- Exercise instructions -
Look down the entries below and report how many lines hold the string "text"; write nothing else.

- Dataset entries -
########
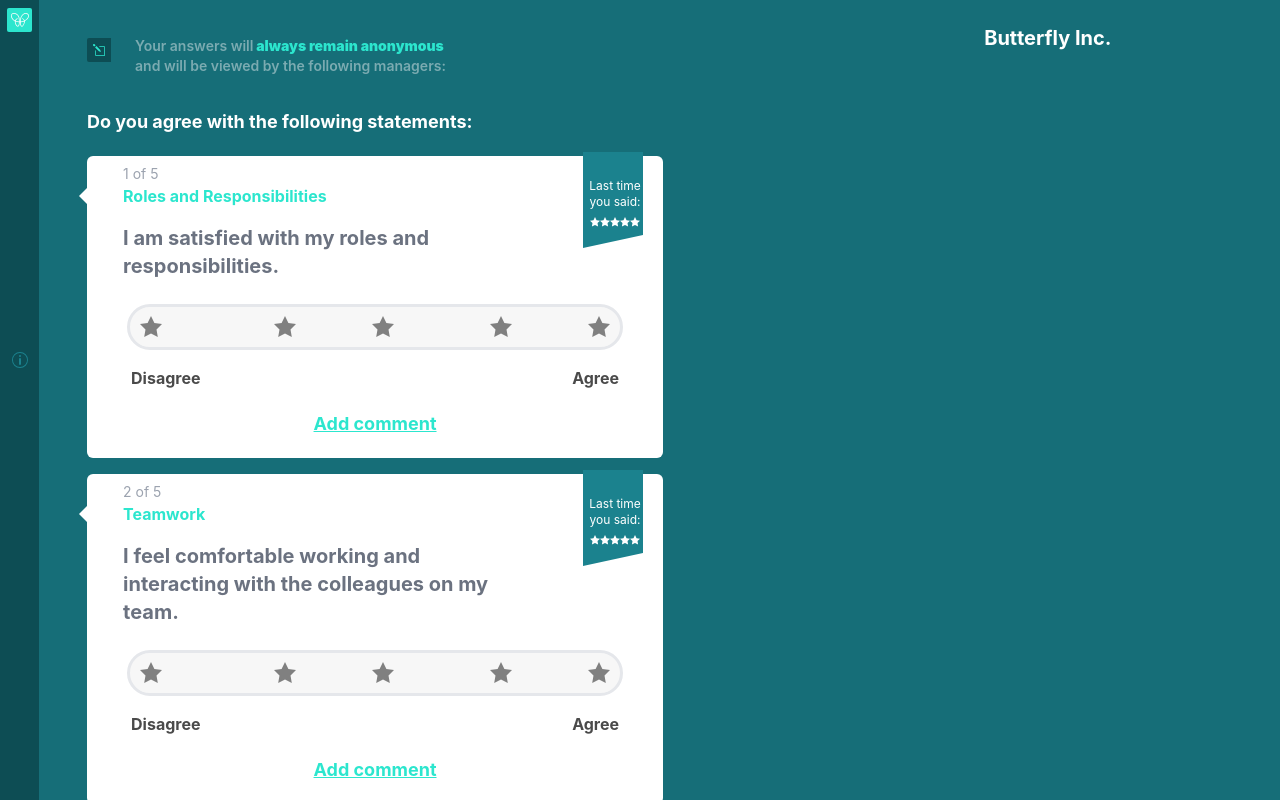
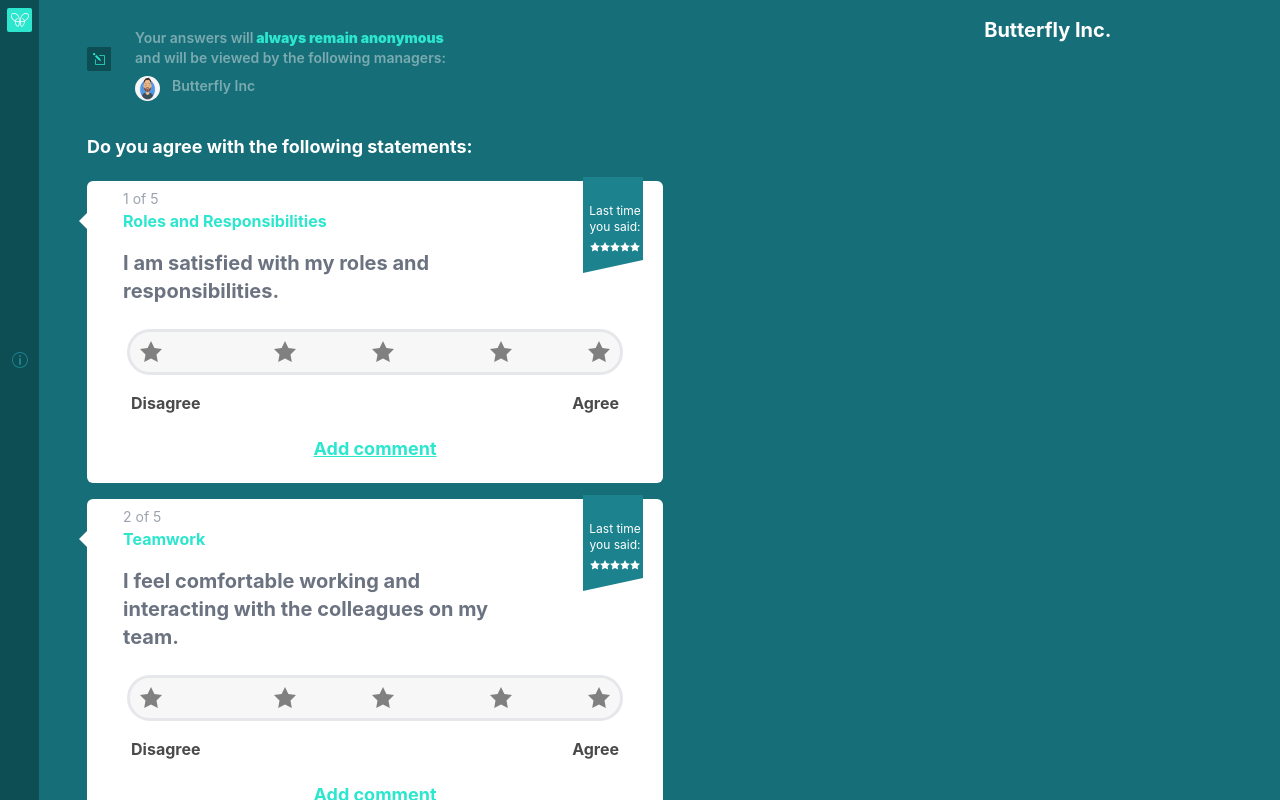
Before and after one commit to sujanbajracharya1921/butterfly-exercise, a Next.js app: page /questions/1 in a window 1280 px wide. Shown: the top 800 px of the page. Built offline with nearby package versions, Linux system fonts and the light colour scheme.

Commit message:
added manager icon

```diff
--- a/components/Questions.tsx
+++ b/components/Questions.tsx
@@ -58,7 +58,7 @@ const Questions = (props: any) => {
     <div className='bg-[#166e78] pl-4 md:pl-12 pr-4'>
       <>
         {!showUpdateMood && (
-          <div className='flex pt-2 md:pt-6 w-full mb-8'>
+          <div className='flex pt-2 md:pt-4 w-full mb-8'>
             <div className='flex text-center items-center justify-center'>
               <span onClick={() => setShowUpdateMood(true)} className='cursor-pointer hidden md:flex bg-[#0d4d54] h-6 w-6 items-center justify-center rounded-l-sm'>
                 <Icon name='edit' />
@@ -75,6 +75,10 @@ const Questions = (props: any) => {
                 Your answers will
                 <strong className='text-[#2ce6ce]'> always remain anonymous</strong>
                 <p>and will be viewed by the following managers:</p>
+              </div>
+              <div className='pt-2 flex text-[#7babb1] text-sm font-semibold'>
+                <Image className='rounded-[50%]' src='/images/user_icon.png' alt='user' width='25' height='25' />
+                <div className='pl-3'> Butterfly Inc</div>
               </div>
             </div>
             <div className='text-white hidden md:flex justify-end font-bold text-xl w-0 md:w-[15%]'>
```
Also changed, not shown: public/images/user_icon.png (renamed from common/user_icon.png).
########
- Output for this exercise -
4